Mastercard Patent Details
The patent document outlines a method for storing fiat currency in a main account and associating that to a blockchain currency in a secondary account.
The document highlights the fact that consumers are reluctant to use crypto as a payment method due to the fact that there is a lack of understanding as to how the blockchain works. For example, people are generally accepting and used to major financial institutions holding their money. However, blockchain based currencies like Bitcoin, are decentralized with no single entity effectively in charge of it.
Cryptocurrencies are held in an electronic wallet and in theory can only be accessed by someone who has the electronic address details. The hidden and anonymous aspect of crypto means that if these credentials are lost, so is the amount of cryptocurrency held in that wallet.
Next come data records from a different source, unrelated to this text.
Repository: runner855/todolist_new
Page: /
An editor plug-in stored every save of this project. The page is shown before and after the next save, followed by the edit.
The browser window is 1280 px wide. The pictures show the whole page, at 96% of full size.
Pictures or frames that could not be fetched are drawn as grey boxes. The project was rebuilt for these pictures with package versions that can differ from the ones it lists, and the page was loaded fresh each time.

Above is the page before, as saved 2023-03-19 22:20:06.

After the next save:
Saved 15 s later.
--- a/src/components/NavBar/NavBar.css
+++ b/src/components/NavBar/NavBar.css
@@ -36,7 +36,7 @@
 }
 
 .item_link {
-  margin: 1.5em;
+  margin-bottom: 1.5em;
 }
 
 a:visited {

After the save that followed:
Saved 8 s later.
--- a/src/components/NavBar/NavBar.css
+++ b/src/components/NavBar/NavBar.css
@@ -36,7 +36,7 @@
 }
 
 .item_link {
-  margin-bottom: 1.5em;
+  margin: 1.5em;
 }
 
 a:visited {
You cannot access the funds via normal, everyday identity methods.
It appears as though Mastercard, through the technology outlined in this patent, aims to change all that. Consumers may be more willing to use Bitcoin etc. if it is managed via a larger, more well-known financial institution like Mastercard.
By far the largest and most known about cryptocurrency is Bitcoin with an eye-watering market cap of around $125 billion. By now, everyone will have heard about its meteoric rise from pennies up to around $20,000 (about £15,000) in a matter of months. This was followed by the inevitable crash from its peak in December 2017 to less than $6,000 (£4,600) in June 2018, a fall of about 70% in just six months.
The people that got in on the ground floor when it was relatively unheard of made millions and possibly billions. However, the volatile nature of it has left ordinary consumers extremely wary.
This unease about wild price fluctuations together with the various stories of people losing coins, hacking issues and just the general complexity that is perceived around its use, has not led to mass adoption by retailers and consumers alike.
There are still a number of hurdles to get through. Cryptos such as Bitcoin, Ethereum and other so called alt coins are not regulated in the same way as regular currencies are, not backed up by any government guarantee and have a hidden nature about them.
These issues may, at some point, start to alarm governments and central banks if the use of them becomes more widespread. The introduction of regulation could cause further significant price fluctuations and put an end to the whole philosophy behind the crypto movement.
For now, the crypto craze seems confined to traders looking to make a quick profit by exchanging their cryptocurrency back into regular fiat money after playing the market.
However, the fact that a mammoth sized and accepted institution like Mastercard is now in the game, perhaps means that crypto is set to be more mainstream.